> Prompt:
Throughout the entries below, report every line where "styles" is found.
::::::
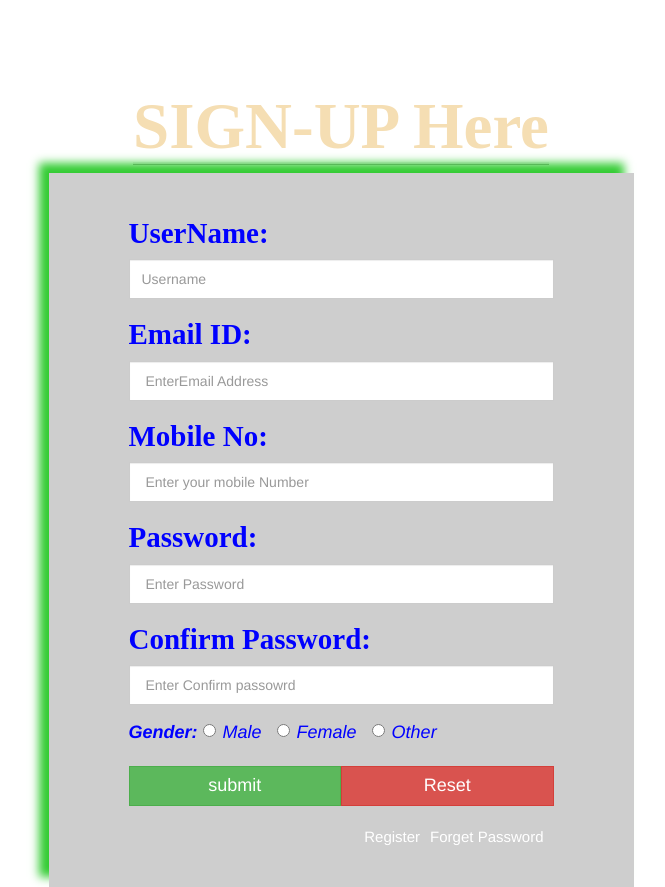
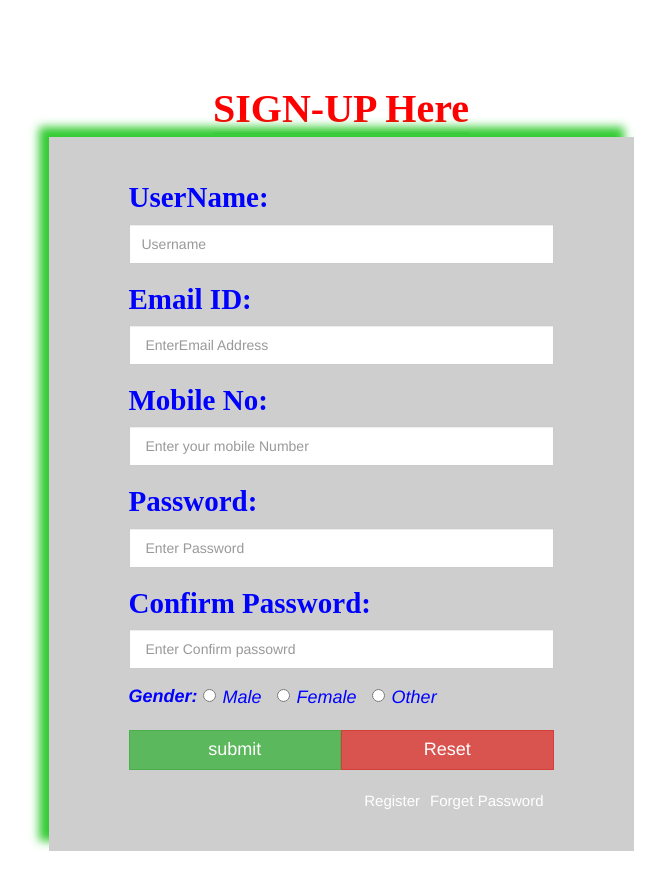
Before and after one commit to Desiree-Mmasi/Dacarius, a PHP site: page / in a window 1280 px wide. Shown: the whole page, without its empty margins (299-964 px from the left). After the commit the page ends 851 px from the top, so only its background shows below. Run offline with PHP 8.4, Linux system fonts and the light colour scheme.

Commit message:
update styles.css

```diff
--- a/css/styles.css
+++ b/css/styles.css
@@ -1,8 +1,8 @@
 #login-name{
-font-size: 65px;
+font-size: 40px;
 font-family: arabic typesetting;
 border-bottom-style: ridge;
-color:wheat;
+color: red;
 
 }
 #login{
```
::::::
> Solution below:
update styles.css
--- a/css/styles.css
+++ b/css/styles.css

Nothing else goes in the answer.